My final resting place. Is this what Straniero meant?
No. The renovation, though prestigious in its way, is not a true architectural project. I am merely building upon another's work, bringing back from ruination another's time-crumbled vision. In my life, I have designed but one project that achieved realisation, and it will be my final resting place. Not of my mortal remains, but of my eternal. As promised, I will wander the galleries and walkways of a nightmare I once had, a vision I once scratched, in fevered lines, upon large sheets of paper, and etched on printer's plates. Will I, then, feel satisfied that I have achieved my dream, my desire as an architect? Perhaps eternity will teach me to forget the disappointments of this life, and accept the fulfilment I have been offered. Perhaps this much I will have.
Recently I have set to work again on the plates of my Carceri, prior to reissuing them through my own press. I do not have the thirteen I gave to Straniero, but they are not needed. I added two more, intending to add others, but soon realised it was not the breadth and variety of view that was lacking in those drawings of twenty years ago. The essence of what I witnessed on that fevered night is present enough in the original work. All that is required is a little more solidity. Having seen the thing in reality, having felt the weight of its stone, its darkness, I find myself returning to those original drawings and scoring over the once-light lines again and again, making them solid, making them heavy, making them dark.
It is what I saw.
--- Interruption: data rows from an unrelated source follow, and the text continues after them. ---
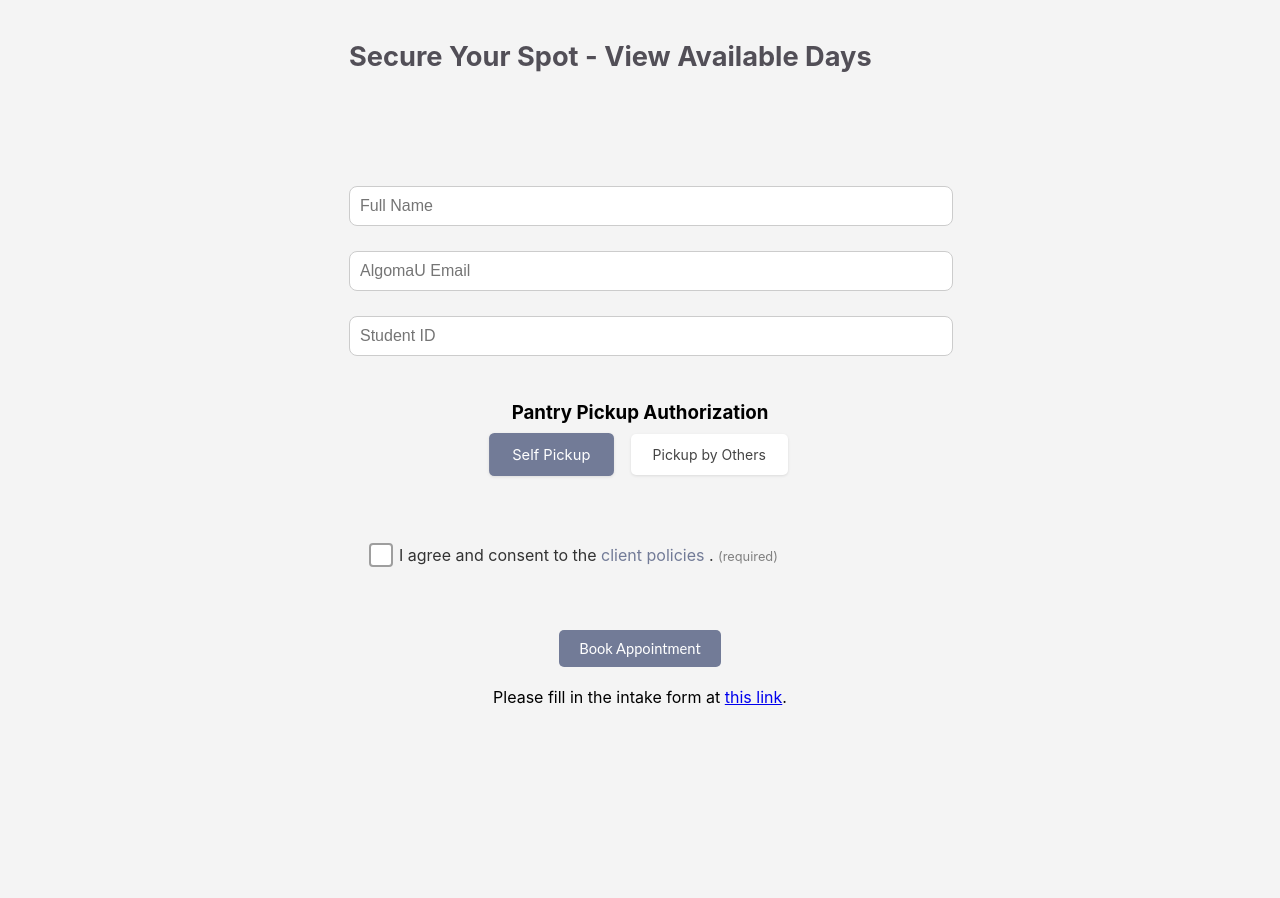
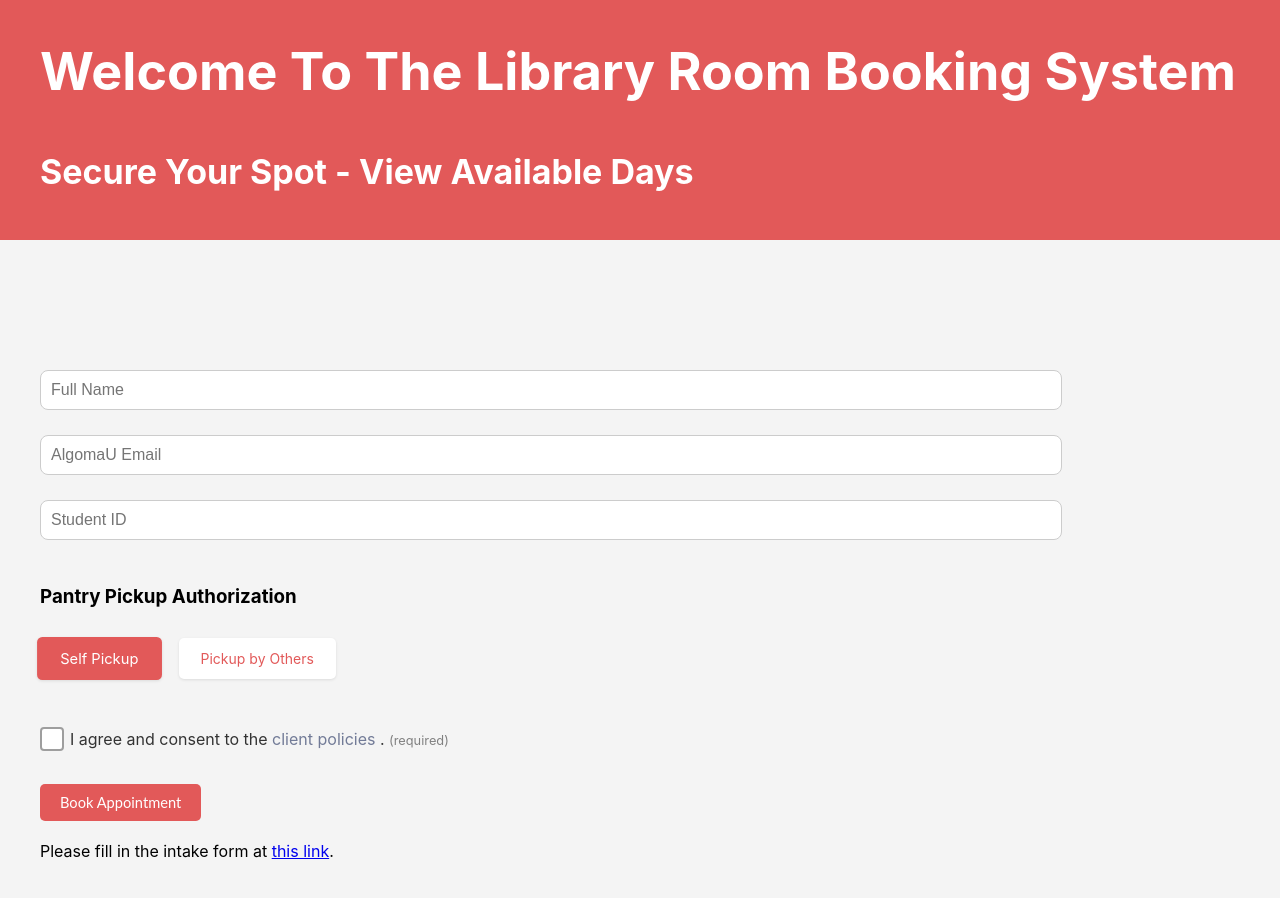
Before and after one commit to badr21k/Library-room-booking, a plain HTML site: page index.html in a window 1280 px wide. Before the commit the page ends 820 px from the top, so only its background shows below. Drawn offline with Linux system fonts and the light colour scheme.

Commit message:
updated the design
changes in color, check box isnt working though. going to update more tomorrow.

```diff
--- a/index.html
+++ b/index.html
@@ -13,17 +13,40 @@
             padding-bottom: 48px;
         }
 
+        .welcome-div{
+            background-color: #E25959;
+            margin: auto;
+            display: flex;
+            flex-direction: column;
+            padding: 20px;
+        }
+
+        .welcome-div h1{
+            font-size: 52px;
+            /* font-family: Impact, Haettenschweiler, 'Arial Narrow Bold', sans-serif; */
+            color: white;
+            margin: 0%;
+            padding: 20px;
+        }
+
+        .welcome-div h2{
+            font-size: 34px;
+            /* font-family: Impact, Haettenschweiler, 'Arial Narrow Bold', sans-serif; */
+            color: white;
+            padding: 0 20px 0 20px;
+        }
+
         .container {
-            max-width: 582px;
+            max-width: 1000px;
             width: 100%;
             padding: 40px;
-            margin: 0 auto;
             border-radius: 5px;
         }
 
         form {
-            max-width: 600px;
-            margin: 0 auto;
+            /* max-width: 600px; */
+            margin: 0;
+            /* padding: 0 25% 0 0; */
         }
 
         label, input, textarea, select, div, form-label {
@@ -54,7 +77,7 @@
         }
 
         button[type="submit"] {
-            background-color: #727b97;
+            background-color: #E25959;
             border: none;
             color: white;
             font-family: 'Lato', sans-serif;
@@ -67,7 +90,7 @@
         }
 
         button[type="submit"]:hover {
-            background-color: #2A2630;
+            background-color: #E25959;
         }
 
         button[type="submit"]:focus {
@@ -78,8 +101,8 @@
             display: flex;
             flex-wrap: wrap;
             gap: 20px;
-            align-items: center;
-            justify-content: center;
+            align-items: left;
+            justify-content: left;
         }
 
         .radio-input {
@@ -93,14 +116,14 @@
             padding: 10px 20px;
             border-radius: 5px;
             font-size: 14px;
-            color: #444;
+            color: #E25959;
             cursor: pointer;
             transition: background-color 0.3s, transform 0.3s;
             box-shadow: 0px 1px 3px rgba(0, 0, 0, 0.1);
         }
 
         .radio-input:checked + label {
-            background-color: #727b97;
+            background-color: #E25959;
             color: #fff;
             transform: scale(1.05);
         }
@@ -202,20 +225,20 @@
             color: #2A2630;
         }
 
-        h1 {
+        /* h1 {
             color: #000000;
             font-size: 2em;
             font-weight: bold;
             margin-bottom: 0.5em;
-        }
+        } */
 
-        h2 {
+        /* h2 {
             color: #2A2630;
             font-size: 1.7em;
             font-weight: bold;
             margin-top: 0;
             opacity: 0.8;
-        }
+        } */
 
         textarea {
             height: 100px;
@@ -344,9 +367,9 @@
 
 
         .consent-container {
-            margin: 20px 0;
+            margin: 10px 0;
             display: flex;
-            align-items: center;
+            align-items: left;
         }
         .consent-container input[type="checkbox"] {
             opacity: 0;
@@ -398,10 +421,12 @@
     </style>
 </head>
 <body>
+    <div class="welcome-div">
+        <h1>Welcome To The Library Room Booking System</h1>
+        <h2>Secure Your Spot - View Available Days</h2>
+    </div>
 <div class="container">
     <!-- <h1>WELCOME TO THE <span style="color: #727b97;">AUSU</span> FOOD PANTRY</h1> -->
-     <!-- change test two -->
-    <h2>Secure Your Spot - View Available Days</h2>
     <div id="days" class="time-slots"></div>
     <div id="timeSlots" class="time-slots"></div>
     <div id="loadingIndicator" class="loading-indicator">
@@ -424,7 +449,7 @@
         <input type="email" id="email" placeholder="AlgomaU Email" pattern=".+@algomau\.ca$" required>
         <input type="text" id="studentId" placeholder="Student ID" pattern="\d{9}" required>
         <div id="appointmentAccessibility" style="text-align:center; margin-top:20px;">
-            <h3 style="margin-bottom:10px; color:#000000;">Pantry Pickup Authorization</h3>
+            <h3 style="margin-bottom:30px; color:#000000; text-align: left;">Pantry Pickup Authorization</h3>
             <div class="radio-container">
                 <input type="radio" name="accessibility" value="No" id="cannotBeTaken" class="radio-input" checked>
                 <label for="cannotBeTaken">Self Pickup</label>
@@ -432,9 +457,9 @@
                 <label for="canBeTaken">Pickup by Others</label>
             </div>
         </div>
-       <div class="consent-container" style="padding: 20px;">
+       <div class="consent-container">
             <input type="checkbox" id="consentCheckbox" name="consent" required>
-    <label for="consentCheckbox">
+            <label for="consentCheckebox">
                 I agree and consent to the
                 <a href="https://docs.google.com/document/d/1KMs9AWojWsot269Hy8nzu_XE_jKKOfZOCrL1Ba0evJ0/edit" style="color: #727b97; text-decoration: none;">
                     client policies
@@ -444,9 +469,9 @@
         </div>
 
 
-        <button type="submit" id="bookAppointmentButton" style="display: block; margin: 0 auto;">Book Appointment</button>
+        <button type="submit" id="bookAppointmentButton" style="display: block; margin: 0;">Book Appointment</button>
 
-        <div id="intakeFormLink" style="margin-top: 20px; text-align: center; color: #000000;">
+        <div id="intakeFormLink" style="margin-top: 20px; text-align: left; color: #000000;">
             <p>Please fill in the intake form at <a href="https://sites.google.com/ausu82.ca/food-pantry-appointments/intake-form?authuser=0" target="_blank">this link</a>.</p>
         </div>
     </form>
```
Lines whose indentation alone changed are shown as unchanged.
It is what I knew. It is what I will know throughout my lone and endless damnation.